I don’t have the particulars of how Lundeen’s billing snafu happened. But he explains the aftermath in painstaking detail.
I called and spoke to a Priceline representative, and was assured that the problem would be corrected and that I should see a credit in next month’s credit card statement.
A month later, I called again as the credit did not show up. I was told once again that the transaction must have crossed in the mail as it had been completed on their end and that it would show up on the next billing cycle as a credit.
The next billing cycle indicated no credit and my next call resulted in my being told that I should contact the car rental company myself and resolve the billing charge. I told them that I had used Priceline.com to book the travel and that I thought it was their responsibility to correct any errors, especially in light of their assuring me that this had been done twice over the phone. I asked to speak to a supervisor and was told I would receive a call.

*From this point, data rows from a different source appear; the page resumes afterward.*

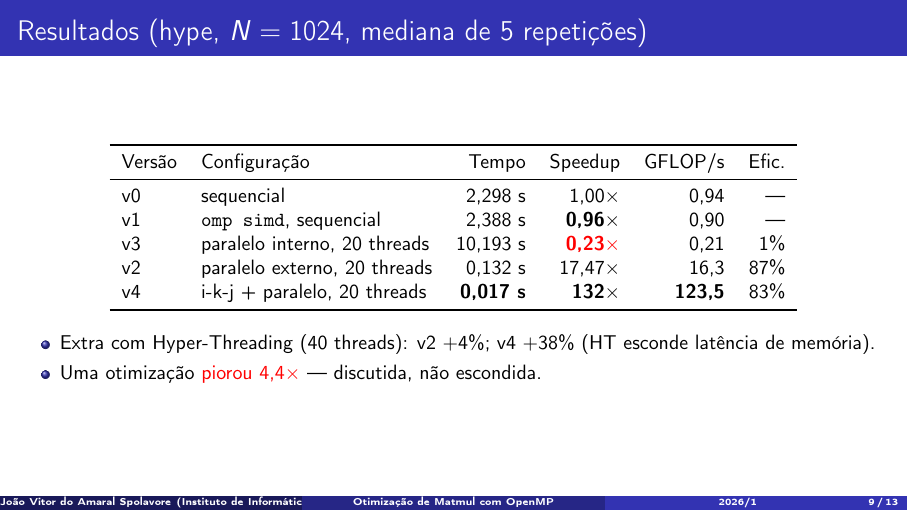
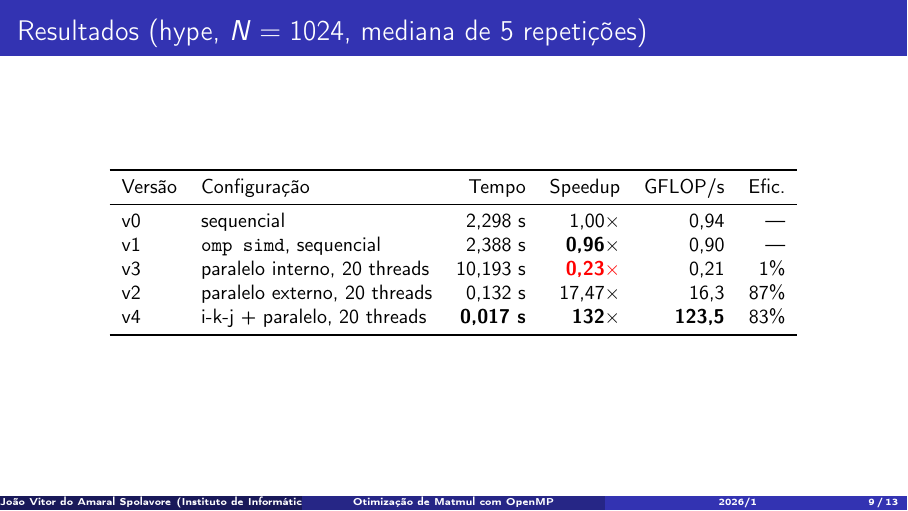
Before and after one commit to Spolavore/hpc-final, LaTeX slides (apresentacao/apresentacao.tex): page 9 of 13. Compiled offline with pdfLaTeX.

Commit message:
Remove bullets de HT e da piora da v3 do slide de resultados
Co-Authored-By: Claude Fable 5 <noreply@anthropic.com>

```diff
--- a/apresentacao/apresentacao.tex
+++ b/apresentacao/apresentacao.tex
@@ -196,10 +196,6 @@ for (i = 0; i < n; i++) \{
       \bottomrule
     \end{tabular}
   \end{table}
-  \begin{itemize}
-    \item Extra com Hyper-Threading (40 threads): v2 $+4\%$; v4 $+38\%$ (HT esconde latência de memória).
-    \item Uma otimização \alert{piorou 4,4$\times$} --- discutida, não escondida.
-  \end{itemize}
 \end{frame}
 
 % ---------------------------------------------------------------- 9. grafico speedup
```
Also changed, not shown: apresentacao/apresentacao.pdf.
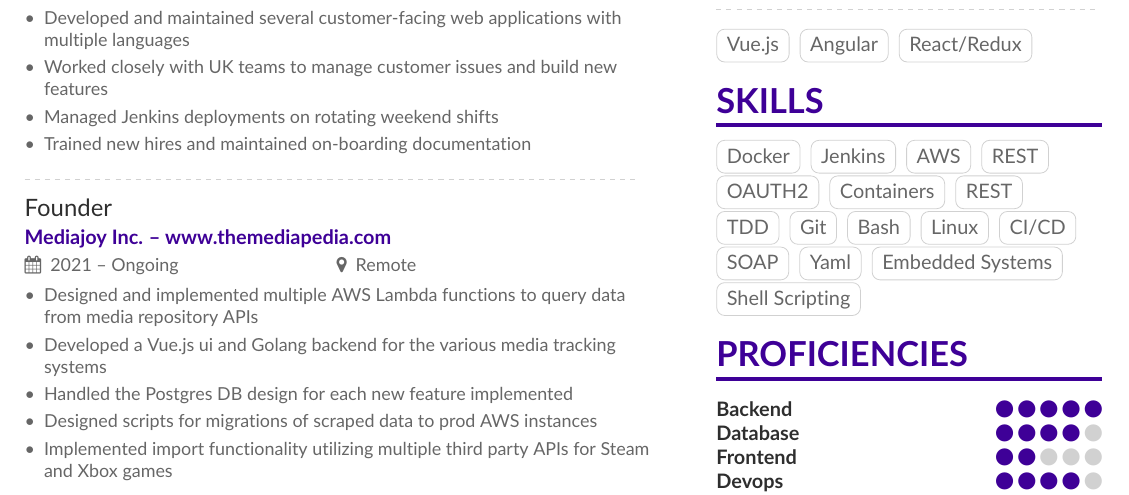
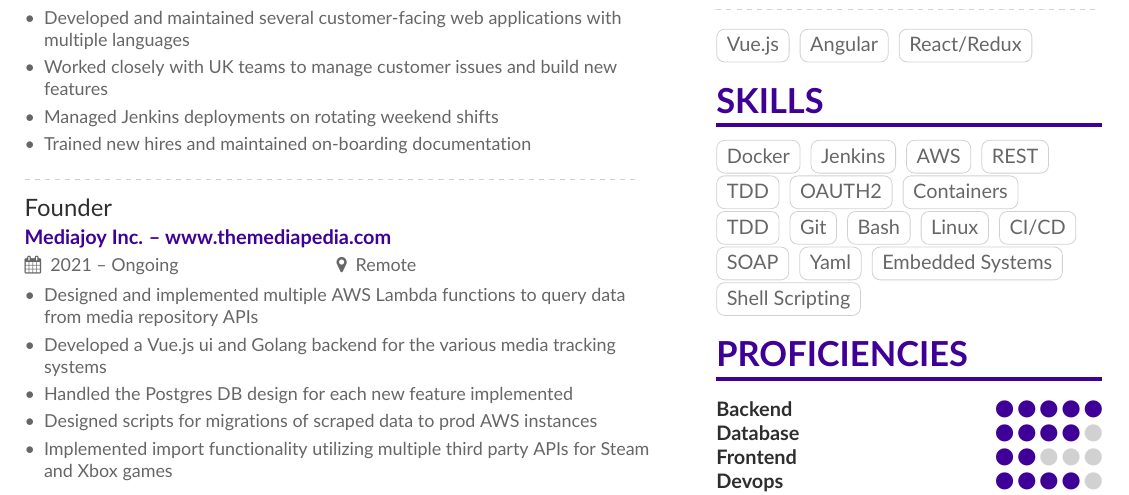
Before and after one commit to allensg/resume, a LaTeX CV (src/resume.tex, which reads src/page1sidebar.tex): part of the page, cut so that both start at the same text. Compiled offline with pdfLaTeX.

Commit message:
removing extra tag

```diff
--- a/src/page1sidebar.tex
+++ b/src/page1sidebar.tex
@@ -23,9 +23,9 @@
 \cvtag{Jenkins}
 \cvtag{AWS}
 \cvtag{REST}
+\cvtag{TDD}
 \cvtag{OAUTH2}
 \cvtag{Containers}
-\cvtag{REST}
 \cvtag{TDD}
 \cvtag{Git}
 \cvtag{Bash}
```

No call was received and I think the person simply told me this to get rid of me.
Repeated efforts to email Priceline have been in vain. His credit card company couldn’t help, either. Says Lundeen: “It is obvious from my unsuccessful attempts that Priceline has no intent on correcting the double billing error.”
So I contacted Priceline on his behalf. Its response:
We’re still looking into this one. Our records show a booking that was refunded, but that was from 2008. I’ve asked our folks to contact the customer directly, since I don’t think he’s talking about a year-old booking. But we’ll see.
Priceline has given me hope that Lundeen would be taken care of. The resolution could go one of two ways: Either he’s already been refunded, but couldn’t find the money, which happened just last week. Or Priceline didn’t return the money last year, and will fix the problem.
In the meantime, Lundeen says he’s going to contact the attorney general in his state, which I think is a good idea — assuming, of course, Priceline still has his money.
“When I think of Priceline,” he told me. “I see red.”
Lundeen had other options. He could have contacted his car rental company. He also could have escalated the complaint with his credit card company. Often, an email from a travel company indicating that you were erroneously billed can be interpreted as a letter of credit, which would allow a bank to initiate a successful dispute of the charge.
If nothing else, this underscores the necessity of monitoring your credit card statements closely. For example, last week’s case could have been resolved if the traveler had just read her credit card bill a little closer. And with closer monitoring, Lundeen’s case could have been passed along to the car rental company or, if appropriate, a small claims court, when the refund didn’t show up in a timely manner.
How about Lundeen?
“Although the double billing is not a major amount of money, it is the idea that this company feels they can stiff the consumer without consequences,” he told me. “The next time I travel I would go directly to the air lines and car rental company and not depend on a third party for services. That is a lesson I have learned.”
(Photo: BodHack/Flickr Create Commons)